VV: How helpful is the ICB framework for working with practices and PCNs?
SE: We were doing some of it already, but it’s generally helpful to the cause that we’re talking about. The other thing, this is not happening yet in the way that I’d want to see it. If you take a place for the sake of the argument like North Lincolnshire which is quite a small community and a small population base, but then we’ve got some big providers like big acute providers, a big mental health provider.
There are a whole bunch of people who work in the mental health trust at the moment who are working at the more day-to-day routine end of mental health. What’s the biggest challenge for GPs in North Lincolnshire? It’s probably true across the whole ICS, one of the biggest challenges is the impact on mental health and the impact on families.
So, back to your point about where do you deploy your GP time? We want our GPs focused on population health, prevention, all that sort of territory. The only way you can really start to do that is to say to the mental health trust, ‘Your staff in North Lincolnshire, even though you’ll be employing them, we want you to act like a holding company so those staff become integrated in with the broader workforce in that place.’ And you start to think about mental health practitioners in primary care alleviating that burden. Now, you can apply that to some other big-hitting areas like care of the elderly, heart disease, and so on. I know some of that is already happening but I think you’ve got to really scale that up, and it means that the big organisations have got to put some of their people and resources behind those integrated teams at place which we’re building around the PCNs fundamentally. Because I think unless you do that, you might get some benefits from that framework and that guidance.

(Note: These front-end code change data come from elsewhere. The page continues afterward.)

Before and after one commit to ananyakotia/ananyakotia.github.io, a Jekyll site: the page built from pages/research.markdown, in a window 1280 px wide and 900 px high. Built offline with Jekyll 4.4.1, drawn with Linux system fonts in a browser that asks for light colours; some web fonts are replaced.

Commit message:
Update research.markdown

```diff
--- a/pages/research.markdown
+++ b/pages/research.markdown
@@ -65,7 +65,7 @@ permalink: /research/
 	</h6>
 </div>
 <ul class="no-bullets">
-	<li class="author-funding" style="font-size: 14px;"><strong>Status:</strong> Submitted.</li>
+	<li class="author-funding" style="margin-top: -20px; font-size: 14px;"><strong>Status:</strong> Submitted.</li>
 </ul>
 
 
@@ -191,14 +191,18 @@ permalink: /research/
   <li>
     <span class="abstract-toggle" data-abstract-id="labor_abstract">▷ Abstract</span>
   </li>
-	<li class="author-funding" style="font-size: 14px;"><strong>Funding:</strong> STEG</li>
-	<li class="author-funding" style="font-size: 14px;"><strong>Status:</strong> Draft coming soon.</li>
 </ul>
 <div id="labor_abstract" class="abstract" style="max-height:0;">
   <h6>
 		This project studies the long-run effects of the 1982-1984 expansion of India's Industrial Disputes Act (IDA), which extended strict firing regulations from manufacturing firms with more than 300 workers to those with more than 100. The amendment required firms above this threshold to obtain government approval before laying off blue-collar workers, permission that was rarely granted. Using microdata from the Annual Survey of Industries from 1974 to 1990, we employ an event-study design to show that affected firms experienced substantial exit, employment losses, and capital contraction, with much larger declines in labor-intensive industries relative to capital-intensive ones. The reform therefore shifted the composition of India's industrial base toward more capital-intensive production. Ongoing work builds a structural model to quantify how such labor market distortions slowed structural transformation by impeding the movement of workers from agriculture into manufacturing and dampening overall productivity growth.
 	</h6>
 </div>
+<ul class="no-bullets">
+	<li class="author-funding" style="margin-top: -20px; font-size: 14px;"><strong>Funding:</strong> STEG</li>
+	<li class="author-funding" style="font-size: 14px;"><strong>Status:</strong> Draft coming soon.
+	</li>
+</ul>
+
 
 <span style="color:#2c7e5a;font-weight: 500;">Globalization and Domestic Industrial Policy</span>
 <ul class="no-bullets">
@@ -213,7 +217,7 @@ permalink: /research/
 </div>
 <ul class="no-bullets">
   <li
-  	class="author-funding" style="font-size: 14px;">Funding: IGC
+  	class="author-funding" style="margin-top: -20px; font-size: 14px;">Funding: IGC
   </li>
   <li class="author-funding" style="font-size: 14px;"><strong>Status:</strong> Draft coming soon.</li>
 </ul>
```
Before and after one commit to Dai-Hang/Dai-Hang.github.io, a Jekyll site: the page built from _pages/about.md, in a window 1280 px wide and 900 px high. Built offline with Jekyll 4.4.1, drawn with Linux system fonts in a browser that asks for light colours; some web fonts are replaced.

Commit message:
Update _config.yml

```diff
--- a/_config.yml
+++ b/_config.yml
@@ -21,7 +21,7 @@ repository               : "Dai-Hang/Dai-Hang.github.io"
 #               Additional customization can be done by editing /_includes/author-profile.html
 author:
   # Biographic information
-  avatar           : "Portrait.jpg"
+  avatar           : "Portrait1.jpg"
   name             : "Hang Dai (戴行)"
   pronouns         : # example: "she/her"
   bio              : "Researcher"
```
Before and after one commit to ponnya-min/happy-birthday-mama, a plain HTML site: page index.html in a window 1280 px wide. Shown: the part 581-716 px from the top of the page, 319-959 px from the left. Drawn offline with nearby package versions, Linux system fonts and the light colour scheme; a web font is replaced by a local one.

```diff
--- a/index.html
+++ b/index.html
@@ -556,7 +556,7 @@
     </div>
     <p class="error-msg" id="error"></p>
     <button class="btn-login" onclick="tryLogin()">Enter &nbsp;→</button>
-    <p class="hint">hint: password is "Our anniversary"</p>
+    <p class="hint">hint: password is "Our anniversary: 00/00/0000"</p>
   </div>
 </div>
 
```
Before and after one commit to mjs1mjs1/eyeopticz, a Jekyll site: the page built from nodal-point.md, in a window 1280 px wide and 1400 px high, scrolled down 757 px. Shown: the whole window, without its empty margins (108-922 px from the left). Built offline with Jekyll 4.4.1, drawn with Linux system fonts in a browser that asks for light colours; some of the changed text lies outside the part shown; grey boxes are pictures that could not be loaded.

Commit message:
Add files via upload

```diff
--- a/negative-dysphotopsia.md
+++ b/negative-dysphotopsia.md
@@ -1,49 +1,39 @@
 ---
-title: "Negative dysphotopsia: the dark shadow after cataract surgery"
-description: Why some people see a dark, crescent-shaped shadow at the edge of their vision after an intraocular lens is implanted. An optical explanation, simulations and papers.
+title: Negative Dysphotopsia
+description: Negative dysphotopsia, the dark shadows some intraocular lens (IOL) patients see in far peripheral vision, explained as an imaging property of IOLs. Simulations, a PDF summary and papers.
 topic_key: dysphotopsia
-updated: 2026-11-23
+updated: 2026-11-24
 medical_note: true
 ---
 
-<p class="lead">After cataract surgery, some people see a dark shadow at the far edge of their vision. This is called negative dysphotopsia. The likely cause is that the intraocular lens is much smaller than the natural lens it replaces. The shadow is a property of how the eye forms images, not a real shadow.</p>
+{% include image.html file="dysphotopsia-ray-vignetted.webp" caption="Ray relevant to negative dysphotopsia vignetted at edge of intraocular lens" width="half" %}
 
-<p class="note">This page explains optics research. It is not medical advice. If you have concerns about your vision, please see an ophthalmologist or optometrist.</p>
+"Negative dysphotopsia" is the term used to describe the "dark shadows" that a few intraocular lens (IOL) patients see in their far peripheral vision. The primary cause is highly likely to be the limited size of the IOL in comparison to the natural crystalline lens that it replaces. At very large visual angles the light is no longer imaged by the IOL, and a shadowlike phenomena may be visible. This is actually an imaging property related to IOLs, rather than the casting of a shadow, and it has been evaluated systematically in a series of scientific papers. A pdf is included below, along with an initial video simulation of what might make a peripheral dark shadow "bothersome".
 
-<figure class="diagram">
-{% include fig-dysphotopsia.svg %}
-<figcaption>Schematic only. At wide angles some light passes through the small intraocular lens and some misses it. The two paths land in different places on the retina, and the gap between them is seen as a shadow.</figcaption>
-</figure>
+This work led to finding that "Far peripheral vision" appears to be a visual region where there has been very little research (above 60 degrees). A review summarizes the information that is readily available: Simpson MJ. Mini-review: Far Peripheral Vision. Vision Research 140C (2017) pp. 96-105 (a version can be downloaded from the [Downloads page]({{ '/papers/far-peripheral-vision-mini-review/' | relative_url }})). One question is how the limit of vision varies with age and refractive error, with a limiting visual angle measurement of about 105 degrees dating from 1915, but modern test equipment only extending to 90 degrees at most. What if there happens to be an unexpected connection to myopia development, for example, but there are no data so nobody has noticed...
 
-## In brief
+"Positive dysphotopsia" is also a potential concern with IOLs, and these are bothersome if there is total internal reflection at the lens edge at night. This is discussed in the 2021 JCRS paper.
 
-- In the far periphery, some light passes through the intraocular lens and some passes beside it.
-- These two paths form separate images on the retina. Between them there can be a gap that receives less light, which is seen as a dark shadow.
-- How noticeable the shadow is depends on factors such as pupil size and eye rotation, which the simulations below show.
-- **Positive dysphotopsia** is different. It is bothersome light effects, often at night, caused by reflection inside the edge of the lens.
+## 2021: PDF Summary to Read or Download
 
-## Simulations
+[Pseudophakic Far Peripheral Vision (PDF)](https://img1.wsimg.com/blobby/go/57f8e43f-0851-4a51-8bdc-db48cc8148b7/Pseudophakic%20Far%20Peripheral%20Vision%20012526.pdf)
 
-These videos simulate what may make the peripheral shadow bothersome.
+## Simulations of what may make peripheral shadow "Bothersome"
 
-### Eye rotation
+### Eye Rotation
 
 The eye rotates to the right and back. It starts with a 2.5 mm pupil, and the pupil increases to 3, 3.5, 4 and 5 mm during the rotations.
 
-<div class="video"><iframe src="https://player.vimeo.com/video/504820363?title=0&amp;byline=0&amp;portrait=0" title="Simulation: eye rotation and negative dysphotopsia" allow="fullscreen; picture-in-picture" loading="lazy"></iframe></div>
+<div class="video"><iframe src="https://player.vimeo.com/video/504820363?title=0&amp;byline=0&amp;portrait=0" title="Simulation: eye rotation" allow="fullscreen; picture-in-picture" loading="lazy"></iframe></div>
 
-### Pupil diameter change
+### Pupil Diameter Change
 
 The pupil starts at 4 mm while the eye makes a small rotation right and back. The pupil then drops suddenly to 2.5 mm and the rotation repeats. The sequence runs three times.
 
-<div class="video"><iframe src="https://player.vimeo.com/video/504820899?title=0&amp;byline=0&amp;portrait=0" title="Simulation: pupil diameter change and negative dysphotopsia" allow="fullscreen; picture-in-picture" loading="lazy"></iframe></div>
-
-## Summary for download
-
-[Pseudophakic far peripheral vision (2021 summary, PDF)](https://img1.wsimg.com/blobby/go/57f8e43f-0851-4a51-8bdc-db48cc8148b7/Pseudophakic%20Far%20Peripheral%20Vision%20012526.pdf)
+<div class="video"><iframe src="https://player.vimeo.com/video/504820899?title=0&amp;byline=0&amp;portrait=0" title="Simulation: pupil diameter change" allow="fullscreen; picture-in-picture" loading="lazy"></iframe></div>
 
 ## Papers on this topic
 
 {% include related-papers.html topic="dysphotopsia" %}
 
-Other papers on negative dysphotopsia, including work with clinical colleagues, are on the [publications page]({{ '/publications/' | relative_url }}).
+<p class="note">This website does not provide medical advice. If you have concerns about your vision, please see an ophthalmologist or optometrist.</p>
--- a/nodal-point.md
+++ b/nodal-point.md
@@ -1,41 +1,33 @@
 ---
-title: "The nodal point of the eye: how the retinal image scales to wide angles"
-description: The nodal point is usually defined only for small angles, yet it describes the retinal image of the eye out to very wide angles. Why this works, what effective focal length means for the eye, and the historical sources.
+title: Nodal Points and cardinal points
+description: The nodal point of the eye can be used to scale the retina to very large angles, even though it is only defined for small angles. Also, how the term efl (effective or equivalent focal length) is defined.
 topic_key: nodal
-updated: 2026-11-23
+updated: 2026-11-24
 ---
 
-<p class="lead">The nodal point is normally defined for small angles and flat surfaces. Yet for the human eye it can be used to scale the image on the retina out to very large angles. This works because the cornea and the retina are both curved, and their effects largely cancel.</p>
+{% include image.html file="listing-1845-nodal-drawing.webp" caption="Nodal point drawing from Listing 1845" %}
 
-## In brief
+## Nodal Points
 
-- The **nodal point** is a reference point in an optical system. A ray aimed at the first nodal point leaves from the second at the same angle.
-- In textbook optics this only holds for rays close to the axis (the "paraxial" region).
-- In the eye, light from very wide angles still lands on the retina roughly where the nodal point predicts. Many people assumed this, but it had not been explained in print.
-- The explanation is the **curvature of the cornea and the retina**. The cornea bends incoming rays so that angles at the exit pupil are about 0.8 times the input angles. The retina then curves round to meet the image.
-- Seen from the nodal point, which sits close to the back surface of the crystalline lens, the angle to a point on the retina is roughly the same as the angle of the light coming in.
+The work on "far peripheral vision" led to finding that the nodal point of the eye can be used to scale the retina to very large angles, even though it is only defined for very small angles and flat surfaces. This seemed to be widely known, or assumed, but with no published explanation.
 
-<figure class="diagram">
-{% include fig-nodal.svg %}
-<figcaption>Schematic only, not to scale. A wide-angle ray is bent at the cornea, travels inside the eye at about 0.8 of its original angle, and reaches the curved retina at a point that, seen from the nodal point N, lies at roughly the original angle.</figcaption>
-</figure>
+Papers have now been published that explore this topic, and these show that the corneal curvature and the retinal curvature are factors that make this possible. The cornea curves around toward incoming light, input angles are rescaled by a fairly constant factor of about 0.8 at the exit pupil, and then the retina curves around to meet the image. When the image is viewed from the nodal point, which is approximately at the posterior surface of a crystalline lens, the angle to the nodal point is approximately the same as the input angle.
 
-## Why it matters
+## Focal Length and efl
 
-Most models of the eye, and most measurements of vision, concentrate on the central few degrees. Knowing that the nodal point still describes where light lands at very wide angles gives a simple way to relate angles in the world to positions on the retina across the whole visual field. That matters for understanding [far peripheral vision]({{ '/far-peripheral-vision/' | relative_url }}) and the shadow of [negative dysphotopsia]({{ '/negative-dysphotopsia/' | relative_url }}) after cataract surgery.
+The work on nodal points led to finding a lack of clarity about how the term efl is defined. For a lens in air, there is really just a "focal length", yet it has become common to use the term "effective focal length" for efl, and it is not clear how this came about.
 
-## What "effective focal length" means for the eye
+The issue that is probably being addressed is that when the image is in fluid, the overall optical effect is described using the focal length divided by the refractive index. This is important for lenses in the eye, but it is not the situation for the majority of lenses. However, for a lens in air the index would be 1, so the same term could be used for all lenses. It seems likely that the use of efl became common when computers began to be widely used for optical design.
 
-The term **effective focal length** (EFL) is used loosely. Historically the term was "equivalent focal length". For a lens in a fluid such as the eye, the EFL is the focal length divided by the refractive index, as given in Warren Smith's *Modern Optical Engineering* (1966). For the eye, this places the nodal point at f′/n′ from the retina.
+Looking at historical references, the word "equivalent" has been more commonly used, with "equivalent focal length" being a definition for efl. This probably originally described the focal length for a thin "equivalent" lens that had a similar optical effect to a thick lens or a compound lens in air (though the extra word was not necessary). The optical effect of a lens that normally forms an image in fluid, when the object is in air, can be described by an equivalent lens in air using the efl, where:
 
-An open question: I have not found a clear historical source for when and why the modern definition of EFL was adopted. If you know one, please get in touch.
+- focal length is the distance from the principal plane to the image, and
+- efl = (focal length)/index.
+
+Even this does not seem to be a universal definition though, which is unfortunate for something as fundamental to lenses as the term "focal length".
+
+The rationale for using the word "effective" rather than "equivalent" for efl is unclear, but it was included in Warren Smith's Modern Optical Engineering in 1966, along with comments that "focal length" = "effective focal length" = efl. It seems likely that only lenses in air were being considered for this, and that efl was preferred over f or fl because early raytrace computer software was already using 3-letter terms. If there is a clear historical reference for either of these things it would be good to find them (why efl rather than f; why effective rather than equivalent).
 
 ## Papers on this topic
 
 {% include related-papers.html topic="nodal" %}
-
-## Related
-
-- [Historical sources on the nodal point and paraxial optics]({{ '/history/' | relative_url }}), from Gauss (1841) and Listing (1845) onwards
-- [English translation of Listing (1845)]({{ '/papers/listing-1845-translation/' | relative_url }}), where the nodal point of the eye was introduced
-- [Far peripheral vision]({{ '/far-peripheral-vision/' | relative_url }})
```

VV: How big is the ICB deficit and how are you looking to tackle that?
SE: At the moment, on the forecast for this year, we’ve got about a £5million deficit, which I don’t think is going to be a problem. I think we’ll meet our financial target. But the bigger issue, which I would suggest is for every ICS, is that we’re making the books balance on non-recurrent elements. The real issue is, we are facing an underlying deficit challenge. One of things we absolutely need to understand before we get to March next year, is the nature of the financial challenge over the next three years. That’s what we’re looking at the moment. So it will be alright this year, because we’ve had a lot of non-recurrent money, but we’re not necessarily going to get all of that again. And anyway, we’ve made some investments this year, that I think we’re going to have to continue next year, which at the moment are not funded. So there’s a lot to do on that.
VV: In a year’s time, what would you like to be saying you’ve achieved?
SE: Even though you cannot get to that North Star, it’s probably a 10 or 15-year ambition, I’d like to think we could display that we’re starting to make an impact in those communities with the greatest need and the greatest inequalities – that number one. Number two is reducing our waiting lists and ensuring that we’ve got good access to primary care, the things that are in the headlines now, are definitely measures of success – certainly a measure of success that we’ll be judged on politically. And three, probably most important of all, is that we’ve created a leadership community, and I mean that in the broadest sense. In primary care, we’re talking about all the PCN leaders being clear about what we’re trying to achieve and are all working together, and that we’ve made significant progress on our operating model, which is essentially those six places and those five collaboratives. And there’s clear evidence that we’ve created a strong leadership community and devolved resources for them to make decisions. If we get to those three things, I’d be happy.